* [WHAT THIS TASK INVOLVES]: Each record should be set down again so that it matches the original exactly.

* [RECORDS SHOWN]:
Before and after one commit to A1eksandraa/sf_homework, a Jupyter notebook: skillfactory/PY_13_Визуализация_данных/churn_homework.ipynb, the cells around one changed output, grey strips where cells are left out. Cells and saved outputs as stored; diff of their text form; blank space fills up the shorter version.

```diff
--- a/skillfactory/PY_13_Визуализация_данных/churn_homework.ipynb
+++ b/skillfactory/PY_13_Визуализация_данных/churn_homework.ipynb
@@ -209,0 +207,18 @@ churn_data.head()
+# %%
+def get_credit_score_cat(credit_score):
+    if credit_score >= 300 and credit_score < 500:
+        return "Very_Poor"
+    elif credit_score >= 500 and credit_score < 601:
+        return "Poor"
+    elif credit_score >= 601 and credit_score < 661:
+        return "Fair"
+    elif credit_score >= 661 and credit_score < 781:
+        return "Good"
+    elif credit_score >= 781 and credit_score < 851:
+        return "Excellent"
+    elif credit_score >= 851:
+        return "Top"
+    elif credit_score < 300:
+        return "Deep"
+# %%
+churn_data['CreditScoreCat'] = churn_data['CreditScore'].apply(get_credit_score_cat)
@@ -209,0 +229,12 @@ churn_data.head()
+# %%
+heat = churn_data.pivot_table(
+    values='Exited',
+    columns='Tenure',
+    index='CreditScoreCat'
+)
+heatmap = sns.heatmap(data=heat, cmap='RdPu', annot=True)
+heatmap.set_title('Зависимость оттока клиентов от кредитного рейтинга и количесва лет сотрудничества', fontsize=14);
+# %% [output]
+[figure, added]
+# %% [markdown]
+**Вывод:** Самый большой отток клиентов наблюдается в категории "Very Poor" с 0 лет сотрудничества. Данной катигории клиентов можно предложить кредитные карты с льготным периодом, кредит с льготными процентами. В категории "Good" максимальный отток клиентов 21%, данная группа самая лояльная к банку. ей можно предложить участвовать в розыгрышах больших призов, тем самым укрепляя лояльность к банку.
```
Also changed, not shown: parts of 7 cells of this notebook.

* [FINISHED EXERCISE]:
Before and after one commit to A1eksandraa/sf_homework, a Jupyter notebook: skillfactory/PY_13_Визуализация_данных/churn_homework.ipynb, the cells around one changed output, grey strips where cells are left out. Cells and saved outputs as stored; diff of their text form; blank space fills up the shorter version.

```diff
--- a/skillfactory/PY_13_Визуализация_данных/churn_homework.ipynb
+++ b/skillfactory/PY_13_Визуализация_данных/churn_homework.ipynb
@@ -209,0 +207,18 @@ churn_data.head()
+# %%
+def get_credit_score_cat(credit_score):
+    if credit_score >= 300 and credit_score < 500:
+        return "Very_Poor"
+    elif credit_score >= 500 and credit_score < 601:
+        return "Poor"
+    elif credit_score >= 601 and credit_score < 661:
+        return "Fair"
+    elif credit_score >= 661 and credit_score < 781:
+        return "Good"
+    elif credit_score >= 781 and credit_score < 851:
+        return "Excellent"
+    elif credit_score >= 851:
+        return "Top"
+    elif credit_score < 300:
+        return "Deep"
+# %%
+churn_data['CreditScoreCat'] = churn_data['CreditScore'].apply(get_credit_score_cat)
@@ -209,0 +229,12 @@ churn_data.head()
+# %%
+heat = churn_data.pivot_table(
+    values='Exited',
+    columns='Tenure',
+    index='CreditScoreCat'
+)
+heatmap = sns.heatmap(data=heat, cmap='RdPu', annot=True)
+heatmap.set_title('Зависимость оттока клиентов от кредитного рейтинга и количесва лет сотрудничества', fontsize=14);
+# %% [output]
+[figure, added]
+# %% [markdown]
+**Вывод:** Самый большой отток клиентов наблюдается в категории "Very Poor" с 0 лет сотрудничества. Данной катигории клиентов можно предложить кредитные карты с льготным периодом, кредит с льготными процентами. В категории "Good" максимальный отток клиентов 21%, данная группа самая лояльная к банку. ей можно предложить участвовать в розыгрышах больших призов, тем самым укрепляя лояльность к банку.
```
Also changed, not shown: parts of 7 cells of this notebook.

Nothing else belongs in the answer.